Civil Practice Law and Rules §603 provides that "...[i]n furtherance of convenience or to avoid prejudice the court may order a severance of claims, or may order a separate trial of any claim, or of any separate issue...." The "companion" provision concerning consolidation provides "...when actions involving a common question of law or fact are pending before a court, the court, upon motion, may order a joint trial of any or all the matters in issue, may order the actions consolidated, and may make such other orders concerning proceeding therein as may tend to avoid unnecessary costs or delay." See, Civil Practice Law and Rules §602(a). Similarly, the related provision on joinder of parties codifies the discretionary entitlement possessed by individuals to seek relief jointly when their claims arise out of the "same transaction, occurrence, or series of transactions or occurrences...if any common question of law or fact would arise." See, Civil Practice Law and Rules §1002(a). The decision on whether claims should be heard together is clearly within a trial court's discretion.

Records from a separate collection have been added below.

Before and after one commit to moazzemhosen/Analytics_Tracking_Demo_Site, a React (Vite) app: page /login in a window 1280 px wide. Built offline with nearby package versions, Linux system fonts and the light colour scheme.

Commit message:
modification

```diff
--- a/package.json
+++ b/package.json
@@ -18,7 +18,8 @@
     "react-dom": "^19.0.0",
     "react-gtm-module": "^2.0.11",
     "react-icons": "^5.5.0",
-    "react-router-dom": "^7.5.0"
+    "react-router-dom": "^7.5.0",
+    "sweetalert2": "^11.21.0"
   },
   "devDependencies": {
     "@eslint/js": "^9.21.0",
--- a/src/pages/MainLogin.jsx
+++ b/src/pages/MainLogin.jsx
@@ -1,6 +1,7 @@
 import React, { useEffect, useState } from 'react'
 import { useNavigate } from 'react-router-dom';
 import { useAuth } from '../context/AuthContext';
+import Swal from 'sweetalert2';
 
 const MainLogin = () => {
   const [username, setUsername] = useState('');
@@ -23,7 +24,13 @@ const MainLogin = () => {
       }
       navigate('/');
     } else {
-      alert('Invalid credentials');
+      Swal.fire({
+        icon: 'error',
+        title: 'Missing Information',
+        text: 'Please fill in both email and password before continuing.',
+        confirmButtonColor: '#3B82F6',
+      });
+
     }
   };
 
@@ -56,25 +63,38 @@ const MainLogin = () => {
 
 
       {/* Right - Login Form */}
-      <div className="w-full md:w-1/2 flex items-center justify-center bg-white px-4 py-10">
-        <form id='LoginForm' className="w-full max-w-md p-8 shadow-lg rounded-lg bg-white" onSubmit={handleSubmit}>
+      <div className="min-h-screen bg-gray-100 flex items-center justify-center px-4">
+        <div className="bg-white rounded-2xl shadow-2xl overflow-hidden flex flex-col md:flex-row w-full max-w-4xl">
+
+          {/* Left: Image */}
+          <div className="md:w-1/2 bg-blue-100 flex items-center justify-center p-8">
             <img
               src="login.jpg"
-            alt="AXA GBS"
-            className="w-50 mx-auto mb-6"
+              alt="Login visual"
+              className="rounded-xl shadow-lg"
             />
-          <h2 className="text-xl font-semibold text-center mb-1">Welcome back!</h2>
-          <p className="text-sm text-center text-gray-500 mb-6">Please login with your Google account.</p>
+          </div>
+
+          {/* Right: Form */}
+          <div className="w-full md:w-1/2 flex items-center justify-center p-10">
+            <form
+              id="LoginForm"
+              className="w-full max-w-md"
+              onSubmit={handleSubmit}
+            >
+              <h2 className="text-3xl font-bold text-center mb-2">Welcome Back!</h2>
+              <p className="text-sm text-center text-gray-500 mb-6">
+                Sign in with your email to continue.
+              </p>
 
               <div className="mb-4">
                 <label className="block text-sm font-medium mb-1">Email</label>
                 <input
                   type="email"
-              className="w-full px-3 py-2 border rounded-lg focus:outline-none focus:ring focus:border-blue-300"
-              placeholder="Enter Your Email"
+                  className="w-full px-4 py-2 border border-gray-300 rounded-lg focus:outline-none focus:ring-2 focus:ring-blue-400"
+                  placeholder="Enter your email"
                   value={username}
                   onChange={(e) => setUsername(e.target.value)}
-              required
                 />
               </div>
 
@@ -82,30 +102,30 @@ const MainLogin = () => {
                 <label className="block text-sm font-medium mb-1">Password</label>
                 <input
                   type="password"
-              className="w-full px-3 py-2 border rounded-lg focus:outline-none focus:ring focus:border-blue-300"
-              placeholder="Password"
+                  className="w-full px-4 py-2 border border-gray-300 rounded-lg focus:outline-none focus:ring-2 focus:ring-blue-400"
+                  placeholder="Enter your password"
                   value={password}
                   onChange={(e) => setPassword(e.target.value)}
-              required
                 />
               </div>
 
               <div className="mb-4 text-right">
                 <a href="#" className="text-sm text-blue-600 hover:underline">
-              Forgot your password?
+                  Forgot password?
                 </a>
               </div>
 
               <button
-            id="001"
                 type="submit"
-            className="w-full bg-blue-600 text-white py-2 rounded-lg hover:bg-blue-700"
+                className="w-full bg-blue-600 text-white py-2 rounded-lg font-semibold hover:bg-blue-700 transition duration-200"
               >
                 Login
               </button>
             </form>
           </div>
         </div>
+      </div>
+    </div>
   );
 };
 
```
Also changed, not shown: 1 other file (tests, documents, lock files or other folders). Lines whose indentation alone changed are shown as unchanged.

Defendant suggests that because each claimant here is asserting a different alibi defense involving different witnesses and time frames this will prejudice the State. As recited in the Defendant's motion papers the alibi defenses do not negate one another - or otherwise compromise consistency - thus this suggestion is somewhat opaque. Similarly, different experiences during their confinement in State correctional facilities is urged as another reason why the State would be prejudiced, as is the State's possible future problem with negotiating a just result should facts come to light during discovery that might warrant disparate treatment for one of the individual claimants. Again, the Court is not persuaded.

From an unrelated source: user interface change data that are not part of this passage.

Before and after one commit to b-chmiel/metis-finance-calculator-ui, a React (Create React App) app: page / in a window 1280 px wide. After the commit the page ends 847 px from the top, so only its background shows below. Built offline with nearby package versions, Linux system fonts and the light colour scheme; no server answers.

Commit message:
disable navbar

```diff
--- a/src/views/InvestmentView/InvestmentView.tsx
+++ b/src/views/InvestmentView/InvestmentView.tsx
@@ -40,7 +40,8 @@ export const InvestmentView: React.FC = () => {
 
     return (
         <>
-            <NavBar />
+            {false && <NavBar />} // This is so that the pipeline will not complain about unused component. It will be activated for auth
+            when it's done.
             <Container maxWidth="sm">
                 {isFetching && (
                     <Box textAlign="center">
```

If anything, it would save time, money, and prevent the waste of judicial resources to proceed with discovery on the claim with respect to both Claimants as an initial matter. Should it appear at some future time that some less speculative reason for severance is warranted, certainly counsel may make the appropriate application. At this juncture, however, it is simply not sustainable for the reasons advanced by Defendant.

Accordingly, Defendant's Motion Number M- 66493 is in all respects, DENIED.

May 22, 2003
White Plains, New York

Judge of the Court of Claims

[1] Although it is not clear from the text whether the claims were brought separately or jointly, in Gittens v State of New York, 132 Misc 2d 399 (Ct Cl 1986), the Court considered together the claims of five different inmates seeking damages under various theories of false imprisonment and wrongful confinement, without flinching from the task.